Just a random thought that's been percolating in my brain recently. It's no where near developed fully, but I figure I might as well throw the first draft out there.
One reason that different versions of D&D "feel" different is the metagame that goes on behind the actual play. Different versions seem to encourage different metagame focuses that run parallel to the actual game play. Here's my initial ideas about what some of the editions encourage for "metagame play"
OD&D/Classic D&D/1E AD&D: Using player ingenuity to make the most of what the random rolls give you at character creation, and what random shit the DM gives you in play. It's a little beyond simple resource management on a strategic/tactical split. It's really about coming up with that odd idea that makes an encounter easy (or at least easier).
2E D&D: Making your character so interesting and fleshed out that the DM grants you plot immunity. This is not knocking the game. 2E focused on the grand plots, and clever ideas and all that are nice, but making the DM think twice about letting you fail that save vs. petrification counts more when the plot is on the line.
3E/Pathfinder: Optimizing your character build. When I say optimizing here, it's not necessarily about DPS (to borrow the MMO term), it's about finding the right mix of ability scores, classes, feats and skills to craft the "perfect" character for whatever it is you want to do in the game.
4E: Optimizing your adventuring party. 4E really plays up the "tactical war game" aspect of D&D. Making sure you've got not only a competent character, but that your character fits into the overall makeup of the party seems crucial to successful 4E play. Fail to "play your role" and those big long encounters can become bigger and longer.

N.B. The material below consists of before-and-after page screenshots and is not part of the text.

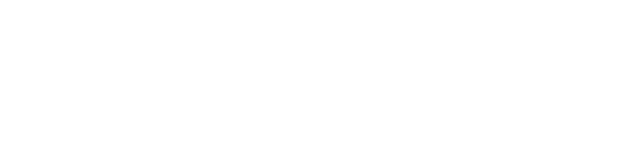
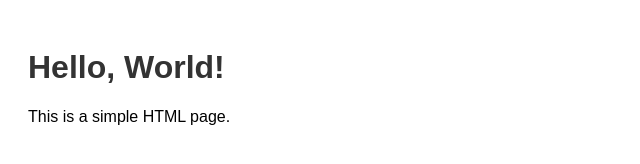
Before and after one commit to Vanaauthenta/crap-portfolio, a plain HTML site: page index.html in a window 1280 px wide. Shown: the whole page, without its empty margins (0-640 px from the left). Drawn offline with Linux system fonts and the light colour scheme.

Commit message:
added the html pages

```diff
--- a/index.html
+++ b/index.html
@@ -3,7 +3,19 @@
   <head>
     <meta charset="UTF-8" />
     <meta name="viewport" content="width=device-width, initial-scale=1.0" />
-    <title>Crap Portfolio</title>
+    <title>My First Webpage</title>
+    <style>
+      body {
+        font-family: Arial, sans-serif;
+        padding: 20px;
+      }
+      h1 {
+        color: #333;
+      }
+    </style>
   </head>
-  <body></body>
+  <body>
+    <h1>Hello, World!</h1>
+    <p>This is a simple HTML page.</p>
+  </body>
 </html>
```
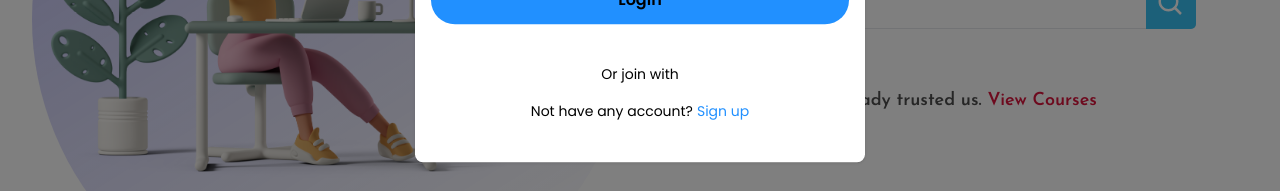
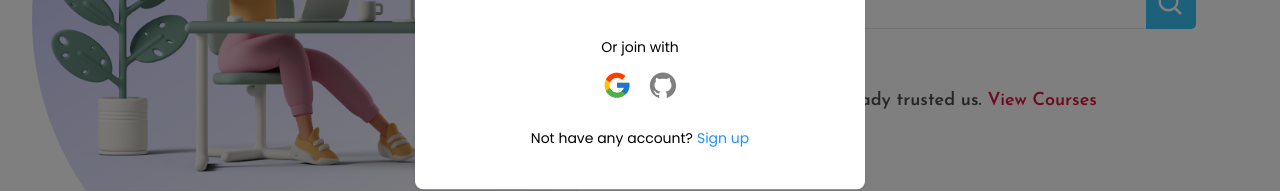
Before and after one commit to vav67/testclient, a Next.js app: page / in a window 1280 px wide. Both pictures are taken after a click on the icon 1204 px from the left and 48 px from the top of the page. Shown: the part 461-652 px from the top of the page. Built offline with nearby package versions, Linux system fonts and the light colour scheme; no server answers.

Commit message:
posled-session-2

```diff
--- a/app/components/Auth/Login.tsx
+++ b/app/components/Auth/Login.tsx
@@ -11,7 +11,7 @@ import {
    import { styles } from "../../styles/style";
  import { useLoginMutation } from "@/redux/features/auth/authApi";
   import toast from "react-hot-toast";
-  //import { signIn } from "next-auth/react";
+ import { signIn } from "next-auth/react";
 
 type Props = {
   setRoute: (route: string) => void; // переход
@@ -52,7 +52,7 @@ const Login: FC<Props> = ({ setRoute, setOpen, refetch  }) => {
    //данные получены от useRegisterMutation
       toast.success("Login Successfully!");
       setOpen(false); //закроем окно входа - передает выше
-     /////////// refetch();
+       refetch();
     }
     if (error) { //если ошибка
       if ("data" in error) {
@@ -133,14 +133,14 @@ const Login: FC<Props> = ({ setRoute, setOpen, refetch  }) => {
           <h5 className="text-center pt-4 font-Poppins text-[14px] text-black dark:text-white">
           Or join with
         </h5>
-       {/* <div className="flex items-center justify-center my-3">
+      <div className="flex items-center justify-center my-3">
     <FcGoogle size={30} className="cursor-pointer mr-2"
             onClick={() => signIn("google")}
           />
     <AiFillGithub  className="cursor-pointer ml-2" size={30} fill="grey" //цвет иконки
             onClick={() => signIn("github")}
           />
-        </div>   */}
+        </div>
                <h5 className="text-center pt-4 font-Poppins text-[14px]">
           Not have any account?
           <span
```
Also changed, not shown: app/layout.tsx (line endings or trailing spaces).
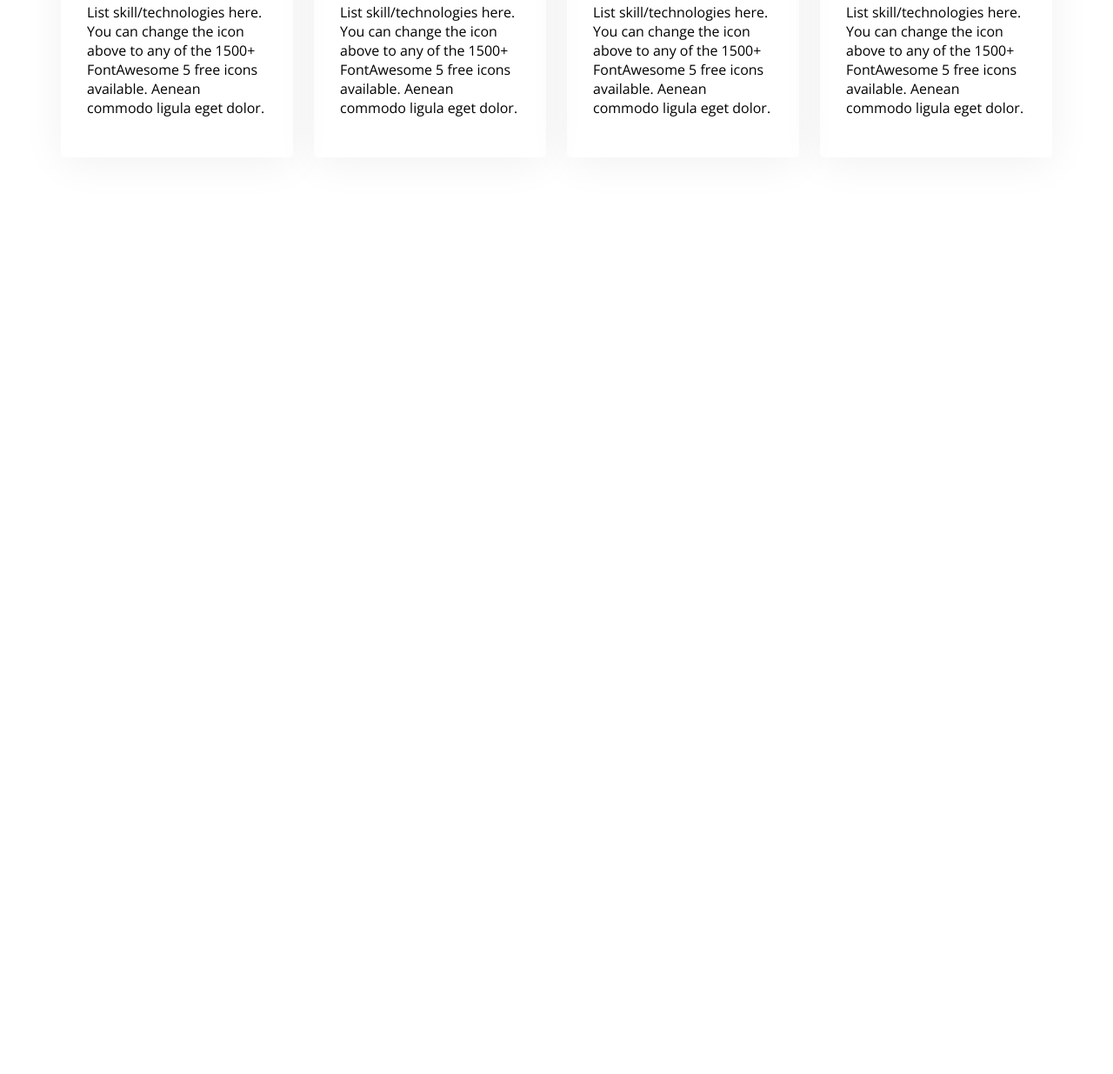
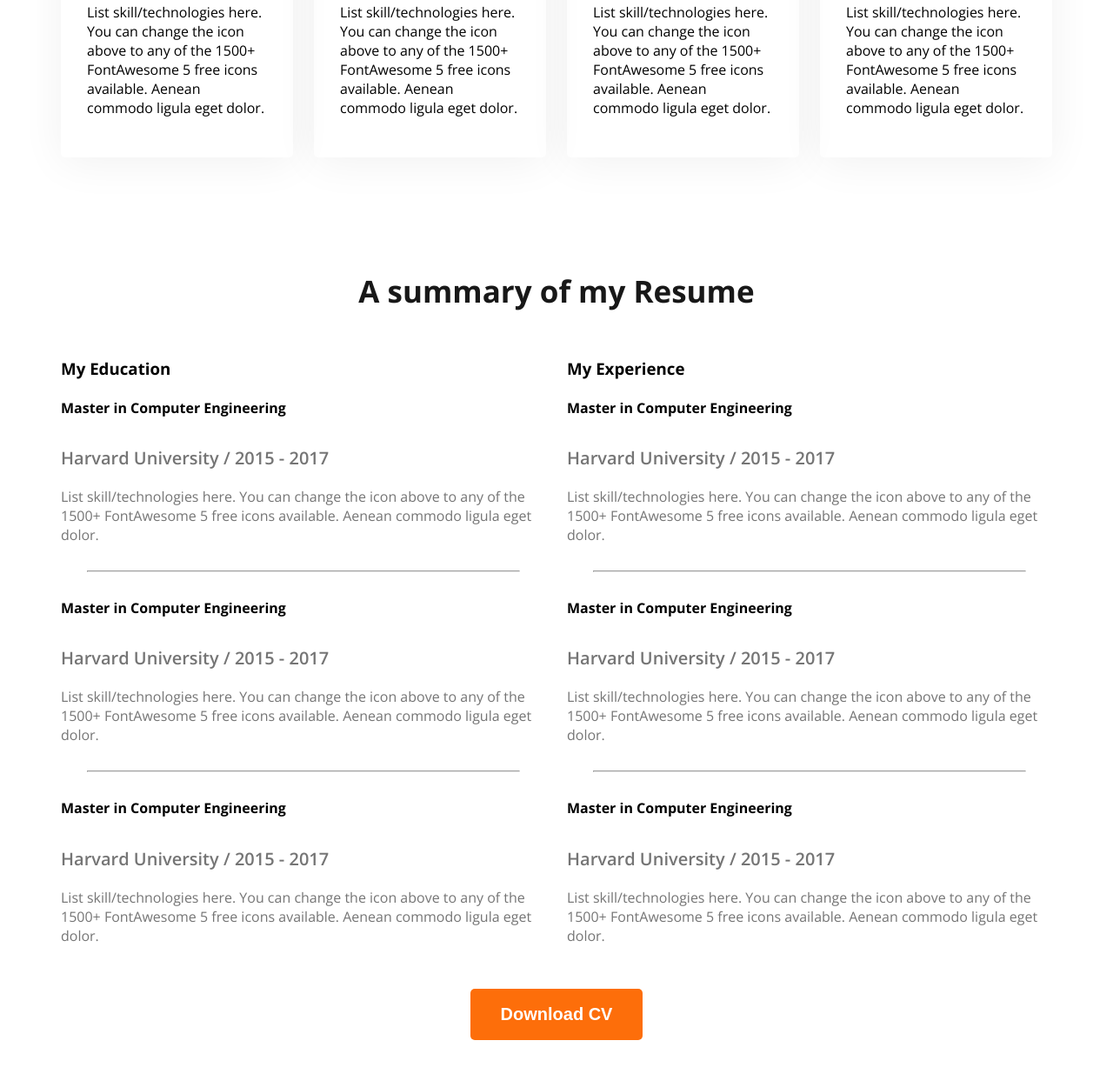
Before and after one commit to mizanurrahmansayed/web-developer-portfolio, a plain HTML site: page index.html in a window 1280 px wide. Shown: the part 1967-3202 px from the top of the page at 87% size. Before the commit the page ends 2278 px from the top, so only its background shows below. Drawn offline with nearby package versions, Linux system fonts and the light colour scheme.

Commit message:
added main resume section

```diff
--- a/index.html
+++ b/index.html
@@ -85,6 +85,66 @@
                 </div>
             </div>
         </section>
+        <section class="resume">
+            <h3 class="section-title text-center">A summary of my Resume</h3>
+            <div class="resume-container">
+                <!-- .resume-column*2>h3.resume-column-title+.experience*3>h4.experience-title+h5.experience-sub-title+.experience-description -->
+                <div class="resume-column">
+                    <h3 class="resume-column-title">My Education</h3>
+                    <div class="experience">
+                        <h4 class="experience-title">Master in Computer Engineering</h4>
+                        <h5 class="experience-sub-title">Harvard University / 2015 - 2017</h5>
+                        <div class="experience-description">List skill/technologies here. You can change the icon above
+                            to any of the 1500+ FontAwesome 5 free icons available. Aenean commodo ligula eget dolor.</div>
+                    </div>
+                    <hr>
+                        <div class="experience">
+                            <h4 class="experience-title">Master in Computer Engineering</h4>
+                            <h5 class="experience-sub-title">Harvard University / 2015 - 2017</h5>
+                            <div class="experience-description">List skill/technologies here. You can change the icon above
+                                to any of the 1500+ FontAwesome 5 free icons available. Aenean commodo ligula eget dolor.</div>
+                        </div>
+                        <hr>
+
+                            <div class="experience">
+                                <h4 class="experience-title">Master in Computer Engineering</h4>
+                                <h5 class="experience-sub-title">Harvard University / 2015 - 2017</h5>
+                                <div class="experience-description">List skill/technologies here. You can change the icon above
+                                    to any of the 1500+ FontAwesome 5 free icons available. Aenean commodo ligula eget dolor.</div>
+                            </div>
+
+                </div>
+                <div class="resume-column">
+                    <h3 class="resume-column-title">My Experience</h3>
+                    <div class="experience">
+                        <h4 class="experience-title">Master in Computer Engineering</h4>
+                        <h5 class="experience-sub-title">Harvard University / 2015 - 2017</h5>
+                        <div class="experience-description">List skill/technologies here. You can change the icon above
+                            to any of the 1500+ FontAwesome 5 free icons available. Aenean commodo ligula eget dolor.</div>
+                    </div>
+                    <hr>
+                    <div class="experience">
+                        <h4 class="experience-title">Master in Computer Engineering</h4>
+                        <h5 class="experience-sub-title">Harvard University / 2015 - 2017</h5>
+                        <div class="experience-description">List skill/technologies here. You can change the icon above
+                            to any of the 1500+ FontAwesome 5 free icons available. Aenean commodo ligula eget dolor.</div>
+                    </div>
+                    <hr>
+                    <div class="experience">
+                        <h4 class="experience-title">Master in Computer Engineering</h4>
+                        <h5 class="experience-sub-title">Harvard University / 2015 - 2017</h5>
+                        <div class="experience-description">List skill/technologies here. You can change the icon above
+                            to any of the 1500+ FontAwesome 5 free icons available. Aenean commodo ligula eget dolor.</div>
+                    </div>
+
+
+                    </div>
+                </div>
+            </div>
+            <div class="text-center resume-download-cv">
+            <button class="btn-primary">Download CV</button>
+        </div>
+        </section>
     </main>
     <footer>
 
--- a/style/portfolio.css
+++ b/style/portfolio.css
@@ -121,3 +121,21 @@ main section{
     box-shadow: 0px 6px 50px  rgba(0, 0, 0, 0.06);
 
 }
+.resume-container{
+    display: flex;
+    gap: 24px;
+}
+.experience-sub-title{
+    font-size: 20px;
+    font-weight: 600;
+    margin-bottom: 20px;
+}
+.experience-description,.experience-sub-title{
+    color: #757575;
+}
+.resume hr{
+    margin: 30px;
+}
+.resume-download-cv{
+    margin-top: 50px;
+}
```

Now, like I say, this is just my initial ideas here. I'm not trying to knock any play style, just thinking in print about what makes the play of each edition different. If you've got comments, criticisms, or can think of anything I'm being just plain stupid about, feel free to let me know.